WHAT YOU HAVE TO DO. For each line below that holds the word "mathrm", make a copy.

Start of EXTRACTED MATERIAL

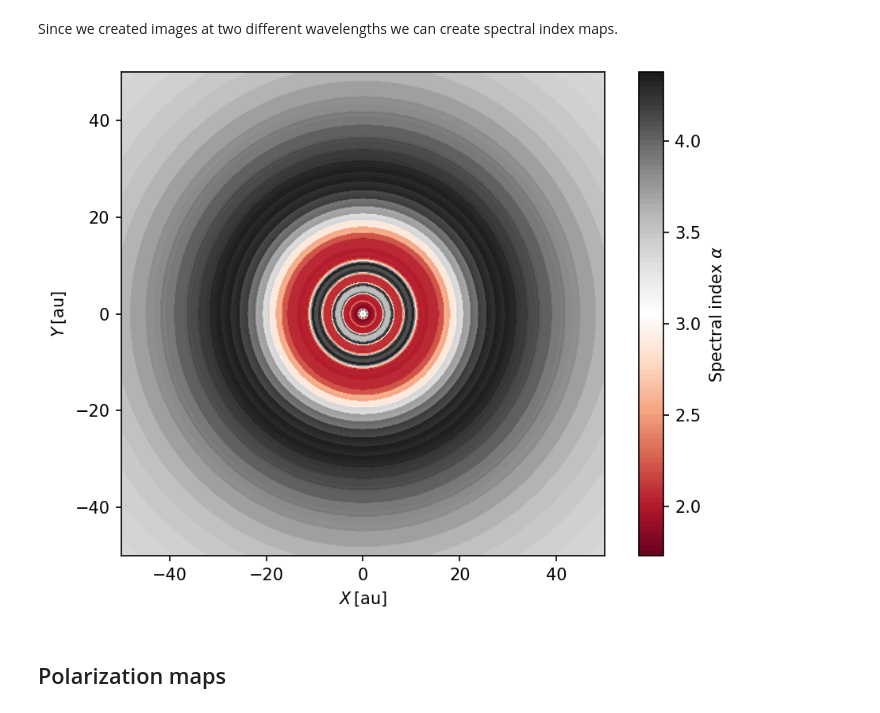
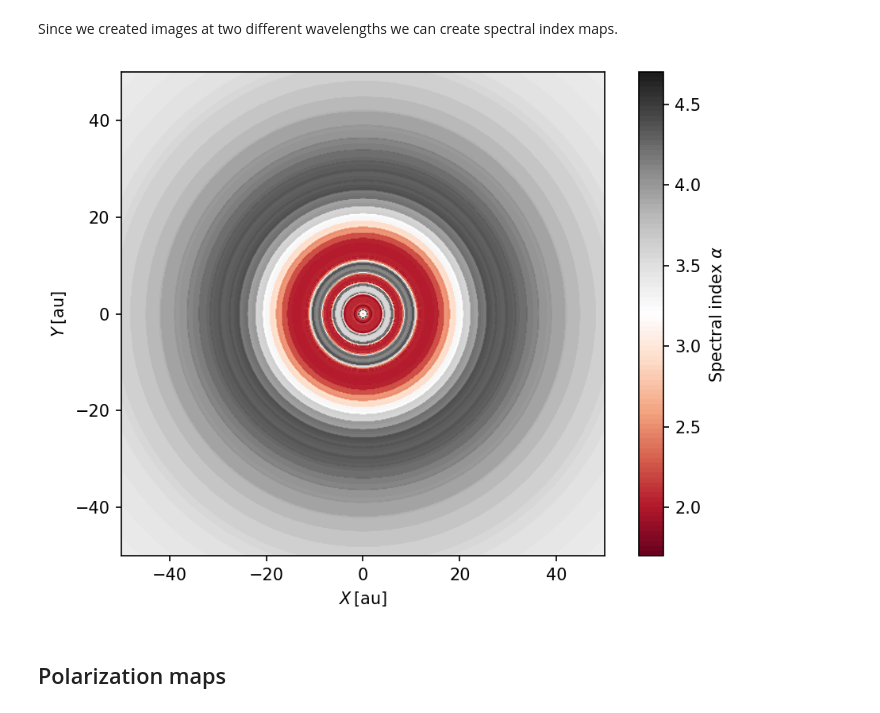
Before and after one commit to stammler/dustpylib, a Jupyter notebook: examples/radtrans/radmc3d.ipynb, the cells around one changed output. Drawn from its saved outputs; the diff is of its cells as text; code cells hidden in the pictures.

```diff
--- a/examples/radtrans/radmc3d.ipynb
+++ b/examples/radtrans/radmc3d.ipynb
@@ -380,21 +380,21 @@ Since we created images at two different wavelengths we can create spectral inde
 alpha = -np.log10(image_radio["I"][..., 0]/image_radio["I"][..., 1]) / np.log10(image_radio["lambda"][0]/image_radio["lambda"][1])
 # %%
 x, y = image_radio["x"], image_radio["y"]
-levels = np.linspace(alpha.min(), alpha.max(), 100)
-ticks = np.arange(2.0, 4.1, 0.5)
+levels = np.linspace(1.7, 4.7, 100)
+ticks = np.arange(2.0, 4.6, 0.5)
 fig, ax = plt.subplots()
 ax.set_aspect(1)
 p = ax.contourf(x/c.au, y/c.au, alpha.T, cmap="RdGy", levels=levels)
 ax.set_xlabel(r"$X\,\left[\mathrm{au}\right]$")
 ax.set_ylabel(r"$Y\,\left[\mathrm{au}\right]$")
 cbar = plt.colorbar(p)
 cbar.set_ticks(ticks)
 cbar.set_label(r"Spectral index $\alpha$")
 ax.set_xlim(-50., 50)
 ax.set_ylim(-50., 50)
 fig.tight_layout()
 # %% [output]
-[figure, old version]
+[figure, new version]
 # %% [markdown]
 ## Polarization maps
 # %% [markdown]
```
Also changed, not shown: parts of 6 cells of this notebook, 5 other files.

End of EXTRACTED MATERIAL

EXERCISE OUTPUT.
 ax.set_xlabel(r"$X\,\left[\mathrm{au}\right]$")
 ax.set_ylabel(r"$Y\,\left[\mathrm{au}\right]$")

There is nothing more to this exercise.